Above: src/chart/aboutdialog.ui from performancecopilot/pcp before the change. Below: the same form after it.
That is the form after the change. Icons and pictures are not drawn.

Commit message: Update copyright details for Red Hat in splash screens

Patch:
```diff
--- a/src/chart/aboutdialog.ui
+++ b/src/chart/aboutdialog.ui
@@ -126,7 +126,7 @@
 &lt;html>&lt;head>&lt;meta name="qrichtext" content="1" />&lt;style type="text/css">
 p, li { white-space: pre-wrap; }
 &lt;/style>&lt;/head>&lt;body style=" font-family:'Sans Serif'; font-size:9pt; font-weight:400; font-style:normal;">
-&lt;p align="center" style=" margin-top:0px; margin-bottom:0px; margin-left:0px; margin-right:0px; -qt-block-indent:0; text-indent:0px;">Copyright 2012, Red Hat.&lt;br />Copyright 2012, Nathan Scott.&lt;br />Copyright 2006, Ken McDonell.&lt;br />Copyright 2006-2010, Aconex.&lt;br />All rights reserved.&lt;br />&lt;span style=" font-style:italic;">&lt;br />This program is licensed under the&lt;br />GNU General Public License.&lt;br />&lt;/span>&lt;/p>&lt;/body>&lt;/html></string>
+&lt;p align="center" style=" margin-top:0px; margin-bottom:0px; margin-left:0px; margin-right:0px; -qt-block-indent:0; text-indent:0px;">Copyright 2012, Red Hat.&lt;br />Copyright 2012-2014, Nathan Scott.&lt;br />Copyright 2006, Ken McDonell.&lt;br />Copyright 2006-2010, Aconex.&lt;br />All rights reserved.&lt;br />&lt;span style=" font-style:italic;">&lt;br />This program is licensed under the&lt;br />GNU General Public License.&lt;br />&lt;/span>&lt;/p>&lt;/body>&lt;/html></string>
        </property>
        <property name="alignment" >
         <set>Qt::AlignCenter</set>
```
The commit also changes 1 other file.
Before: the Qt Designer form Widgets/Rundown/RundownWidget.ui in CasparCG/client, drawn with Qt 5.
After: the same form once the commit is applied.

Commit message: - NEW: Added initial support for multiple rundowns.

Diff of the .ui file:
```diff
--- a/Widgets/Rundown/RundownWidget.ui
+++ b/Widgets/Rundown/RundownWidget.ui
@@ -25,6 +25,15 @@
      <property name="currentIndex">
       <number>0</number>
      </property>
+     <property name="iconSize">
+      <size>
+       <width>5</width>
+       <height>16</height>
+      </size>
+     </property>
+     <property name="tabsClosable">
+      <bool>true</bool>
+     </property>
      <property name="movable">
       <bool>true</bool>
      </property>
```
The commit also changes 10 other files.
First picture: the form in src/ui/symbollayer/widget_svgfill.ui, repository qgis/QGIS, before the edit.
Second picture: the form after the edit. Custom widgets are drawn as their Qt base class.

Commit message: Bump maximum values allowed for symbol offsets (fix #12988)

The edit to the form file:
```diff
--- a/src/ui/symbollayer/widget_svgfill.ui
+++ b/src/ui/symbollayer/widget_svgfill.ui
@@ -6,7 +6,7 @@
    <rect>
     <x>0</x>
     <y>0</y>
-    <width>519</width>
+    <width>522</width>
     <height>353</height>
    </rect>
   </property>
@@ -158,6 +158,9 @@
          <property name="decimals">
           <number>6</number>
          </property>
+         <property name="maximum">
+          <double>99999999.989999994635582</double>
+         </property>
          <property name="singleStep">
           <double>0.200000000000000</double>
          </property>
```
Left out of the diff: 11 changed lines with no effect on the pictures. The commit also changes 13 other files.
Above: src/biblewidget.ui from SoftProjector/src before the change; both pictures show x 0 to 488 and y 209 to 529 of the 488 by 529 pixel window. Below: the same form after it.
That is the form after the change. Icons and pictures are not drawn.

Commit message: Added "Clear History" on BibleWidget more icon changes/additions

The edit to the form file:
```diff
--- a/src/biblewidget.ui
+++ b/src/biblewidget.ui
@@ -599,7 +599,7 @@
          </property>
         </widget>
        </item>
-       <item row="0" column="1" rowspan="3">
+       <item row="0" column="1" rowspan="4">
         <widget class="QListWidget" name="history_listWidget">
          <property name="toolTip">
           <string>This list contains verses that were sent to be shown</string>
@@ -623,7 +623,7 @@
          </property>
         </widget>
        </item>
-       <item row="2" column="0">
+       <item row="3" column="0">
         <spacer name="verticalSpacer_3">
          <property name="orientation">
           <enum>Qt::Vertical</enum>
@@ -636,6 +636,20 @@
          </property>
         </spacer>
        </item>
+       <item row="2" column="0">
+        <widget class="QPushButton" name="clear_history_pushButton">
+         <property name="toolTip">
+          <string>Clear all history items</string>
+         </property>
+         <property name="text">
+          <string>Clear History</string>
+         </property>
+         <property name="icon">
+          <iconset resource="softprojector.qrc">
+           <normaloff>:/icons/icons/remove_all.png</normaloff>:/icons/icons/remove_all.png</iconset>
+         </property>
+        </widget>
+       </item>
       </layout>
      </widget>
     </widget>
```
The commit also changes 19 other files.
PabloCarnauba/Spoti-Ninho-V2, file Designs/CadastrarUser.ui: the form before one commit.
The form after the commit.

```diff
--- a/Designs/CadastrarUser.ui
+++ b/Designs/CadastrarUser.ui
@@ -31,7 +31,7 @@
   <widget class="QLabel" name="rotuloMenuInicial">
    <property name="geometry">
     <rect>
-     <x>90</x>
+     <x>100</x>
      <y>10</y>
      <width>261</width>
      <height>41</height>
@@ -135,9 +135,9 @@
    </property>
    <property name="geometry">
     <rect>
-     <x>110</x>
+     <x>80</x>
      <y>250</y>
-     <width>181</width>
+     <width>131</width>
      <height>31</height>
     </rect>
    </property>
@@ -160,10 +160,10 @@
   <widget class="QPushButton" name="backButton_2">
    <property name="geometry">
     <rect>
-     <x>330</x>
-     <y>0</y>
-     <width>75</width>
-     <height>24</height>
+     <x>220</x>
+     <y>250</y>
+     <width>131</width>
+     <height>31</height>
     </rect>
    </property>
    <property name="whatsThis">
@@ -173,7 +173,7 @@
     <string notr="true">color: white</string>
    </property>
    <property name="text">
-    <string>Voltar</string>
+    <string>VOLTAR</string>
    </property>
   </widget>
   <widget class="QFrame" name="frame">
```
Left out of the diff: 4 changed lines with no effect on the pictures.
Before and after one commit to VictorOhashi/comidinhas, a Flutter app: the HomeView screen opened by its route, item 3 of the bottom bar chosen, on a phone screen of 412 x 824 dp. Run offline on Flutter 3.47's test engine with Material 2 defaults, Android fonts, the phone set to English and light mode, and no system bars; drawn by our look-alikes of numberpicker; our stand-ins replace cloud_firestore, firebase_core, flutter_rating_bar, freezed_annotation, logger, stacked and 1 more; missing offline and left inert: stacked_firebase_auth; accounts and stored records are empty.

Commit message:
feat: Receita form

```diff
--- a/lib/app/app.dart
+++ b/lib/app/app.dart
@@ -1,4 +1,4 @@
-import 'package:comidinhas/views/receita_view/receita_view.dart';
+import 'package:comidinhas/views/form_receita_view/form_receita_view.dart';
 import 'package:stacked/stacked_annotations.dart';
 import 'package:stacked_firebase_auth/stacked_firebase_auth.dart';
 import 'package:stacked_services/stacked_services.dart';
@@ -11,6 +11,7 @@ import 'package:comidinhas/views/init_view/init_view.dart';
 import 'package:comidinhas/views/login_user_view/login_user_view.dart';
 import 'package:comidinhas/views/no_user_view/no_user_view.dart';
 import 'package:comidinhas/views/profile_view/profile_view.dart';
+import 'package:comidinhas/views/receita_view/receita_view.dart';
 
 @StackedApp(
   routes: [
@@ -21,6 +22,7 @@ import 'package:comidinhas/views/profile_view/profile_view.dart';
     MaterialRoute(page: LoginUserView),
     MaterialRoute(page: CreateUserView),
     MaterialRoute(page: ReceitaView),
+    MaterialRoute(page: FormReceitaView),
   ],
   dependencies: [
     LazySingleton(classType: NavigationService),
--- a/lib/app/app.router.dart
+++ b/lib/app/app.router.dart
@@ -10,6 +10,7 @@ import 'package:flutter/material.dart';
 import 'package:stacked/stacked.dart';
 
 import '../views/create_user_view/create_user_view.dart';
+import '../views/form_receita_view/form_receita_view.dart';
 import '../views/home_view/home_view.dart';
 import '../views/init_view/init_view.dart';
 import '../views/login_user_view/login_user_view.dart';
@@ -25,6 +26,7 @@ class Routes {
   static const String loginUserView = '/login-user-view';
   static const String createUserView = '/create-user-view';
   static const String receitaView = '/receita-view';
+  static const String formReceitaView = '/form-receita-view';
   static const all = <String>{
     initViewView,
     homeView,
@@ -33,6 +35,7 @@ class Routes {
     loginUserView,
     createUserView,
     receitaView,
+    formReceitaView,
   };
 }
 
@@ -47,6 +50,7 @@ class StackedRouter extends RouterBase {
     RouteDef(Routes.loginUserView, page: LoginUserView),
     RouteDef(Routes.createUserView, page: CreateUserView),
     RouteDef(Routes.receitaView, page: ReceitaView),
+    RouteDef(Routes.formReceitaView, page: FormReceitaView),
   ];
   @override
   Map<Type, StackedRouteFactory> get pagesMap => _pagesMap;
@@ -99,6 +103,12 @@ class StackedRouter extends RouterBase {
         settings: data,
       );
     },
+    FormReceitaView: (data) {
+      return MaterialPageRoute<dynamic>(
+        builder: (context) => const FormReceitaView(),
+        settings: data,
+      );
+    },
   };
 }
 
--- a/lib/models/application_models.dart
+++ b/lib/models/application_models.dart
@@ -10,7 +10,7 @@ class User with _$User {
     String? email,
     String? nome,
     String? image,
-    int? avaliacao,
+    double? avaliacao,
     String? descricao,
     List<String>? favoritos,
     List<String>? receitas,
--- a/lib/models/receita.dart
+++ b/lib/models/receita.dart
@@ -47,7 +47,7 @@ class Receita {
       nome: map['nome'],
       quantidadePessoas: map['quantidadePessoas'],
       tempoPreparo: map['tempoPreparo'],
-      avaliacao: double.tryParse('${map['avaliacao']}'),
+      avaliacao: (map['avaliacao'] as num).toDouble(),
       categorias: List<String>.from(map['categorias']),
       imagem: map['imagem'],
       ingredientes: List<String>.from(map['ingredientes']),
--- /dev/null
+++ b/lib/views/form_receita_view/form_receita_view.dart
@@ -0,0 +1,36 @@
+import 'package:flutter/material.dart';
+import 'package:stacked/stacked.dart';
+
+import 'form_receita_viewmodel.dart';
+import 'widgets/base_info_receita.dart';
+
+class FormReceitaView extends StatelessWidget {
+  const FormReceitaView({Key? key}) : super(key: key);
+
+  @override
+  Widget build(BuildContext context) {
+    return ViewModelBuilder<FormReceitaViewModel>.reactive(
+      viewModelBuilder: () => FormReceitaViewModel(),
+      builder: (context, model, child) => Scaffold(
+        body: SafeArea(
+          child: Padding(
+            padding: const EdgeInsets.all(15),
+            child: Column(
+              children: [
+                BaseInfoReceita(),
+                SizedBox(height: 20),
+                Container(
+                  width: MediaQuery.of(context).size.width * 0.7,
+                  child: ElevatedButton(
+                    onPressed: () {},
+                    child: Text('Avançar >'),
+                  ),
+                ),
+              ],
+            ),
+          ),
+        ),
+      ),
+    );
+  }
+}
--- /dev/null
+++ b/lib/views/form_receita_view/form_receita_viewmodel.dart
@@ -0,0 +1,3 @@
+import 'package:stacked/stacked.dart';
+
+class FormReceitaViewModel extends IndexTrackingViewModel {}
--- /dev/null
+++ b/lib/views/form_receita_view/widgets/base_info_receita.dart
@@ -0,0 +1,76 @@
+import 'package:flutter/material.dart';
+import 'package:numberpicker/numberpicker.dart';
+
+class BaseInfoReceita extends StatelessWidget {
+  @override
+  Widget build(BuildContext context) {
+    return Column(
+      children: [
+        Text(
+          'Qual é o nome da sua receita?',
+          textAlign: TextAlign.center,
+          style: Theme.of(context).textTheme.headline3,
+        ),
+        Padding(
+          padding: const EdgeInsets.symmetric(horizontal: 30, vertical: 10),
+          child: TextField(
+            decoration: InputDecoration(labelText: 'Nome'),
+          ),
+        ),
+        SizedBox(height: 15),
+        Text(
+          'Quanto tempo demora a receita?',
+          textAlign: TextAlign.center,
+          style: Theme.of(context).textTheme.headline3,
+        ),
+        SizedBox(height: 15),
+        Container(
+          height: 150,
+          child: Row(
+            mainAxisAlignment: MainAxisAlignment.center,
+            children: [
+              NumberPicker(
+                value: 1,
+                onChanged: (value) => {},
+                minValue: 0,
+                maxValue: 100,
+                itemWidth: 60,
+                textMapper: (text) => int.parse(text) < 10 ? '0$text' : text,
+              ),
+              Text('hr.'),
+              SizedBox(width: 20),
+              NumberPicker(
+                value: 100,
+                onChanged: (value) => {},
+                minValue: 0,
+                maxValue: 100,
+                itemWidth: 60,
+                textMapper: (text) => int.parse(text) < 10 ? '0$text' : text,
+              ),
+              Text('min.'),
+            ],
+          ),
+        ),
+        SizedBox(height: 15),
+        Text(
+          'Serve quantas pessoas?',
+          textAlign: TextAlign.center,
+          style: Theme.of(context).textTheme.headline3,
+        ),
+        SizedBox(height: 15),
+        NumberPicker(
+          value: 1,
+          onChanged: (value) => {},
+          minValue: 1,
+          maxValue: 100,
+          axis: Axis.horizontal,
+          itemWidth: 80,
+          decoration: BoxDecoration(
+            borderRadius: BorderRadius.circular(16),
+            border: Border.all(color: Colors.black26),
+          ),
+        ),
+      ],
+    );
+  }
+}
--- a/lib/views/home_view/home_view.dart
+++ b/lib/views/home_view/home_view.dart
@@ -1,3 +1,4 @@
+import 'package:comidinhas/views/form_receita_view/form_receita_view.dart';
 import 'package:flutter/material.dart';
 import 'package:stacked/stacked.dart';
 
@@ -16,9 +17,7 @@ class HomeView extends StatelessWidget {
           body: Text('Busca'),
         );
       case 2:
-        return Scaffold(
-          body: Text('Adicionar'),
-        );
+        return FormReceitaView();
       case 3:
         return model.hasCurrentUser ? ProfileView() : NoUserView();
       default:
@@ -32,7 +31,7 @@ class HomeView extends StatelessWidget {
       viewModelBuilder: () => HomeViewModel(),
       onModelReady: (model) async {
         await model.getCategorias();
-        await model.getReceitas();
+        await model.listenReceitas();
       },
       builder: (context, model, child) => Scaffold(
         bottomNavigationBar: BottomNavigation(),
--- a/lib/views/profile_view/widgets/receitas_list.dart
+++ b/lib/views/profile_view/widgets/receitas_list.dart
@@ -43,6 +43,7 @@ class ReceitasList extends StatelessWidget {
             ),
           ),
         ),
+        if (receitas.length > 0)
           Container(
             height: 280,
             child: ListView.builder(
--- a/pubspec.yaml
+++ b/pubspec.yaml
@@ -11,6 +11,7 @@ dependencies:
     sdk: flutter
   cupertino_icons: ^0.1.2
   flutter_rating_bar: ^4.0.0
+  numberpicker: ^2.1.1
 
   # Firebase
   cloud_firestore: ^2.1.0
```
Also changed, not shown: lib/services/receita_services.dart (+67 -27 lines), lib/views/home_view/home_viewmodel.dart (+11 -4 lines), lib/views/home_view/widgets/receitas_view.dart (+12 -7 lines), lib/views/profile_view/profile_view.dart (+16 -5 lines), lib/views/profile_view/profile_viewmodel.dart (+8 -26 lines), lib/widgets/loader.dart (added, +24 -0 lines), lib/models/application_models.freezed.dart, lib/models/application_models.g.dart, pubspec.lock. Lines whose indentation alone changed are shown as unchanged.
········
TASK TO CARRY OUT: Your task is to copy each line from the material above that includes the word "MaterialRoute".

OUTPUT OF THE TASK:
     MaterialRoute(page: LoginUserView),
     MaterialRoute(page: CreateUserView),
     MaterialRoute(page: ReceitaView),
+    MaterialRoute(page: FormReceitaView),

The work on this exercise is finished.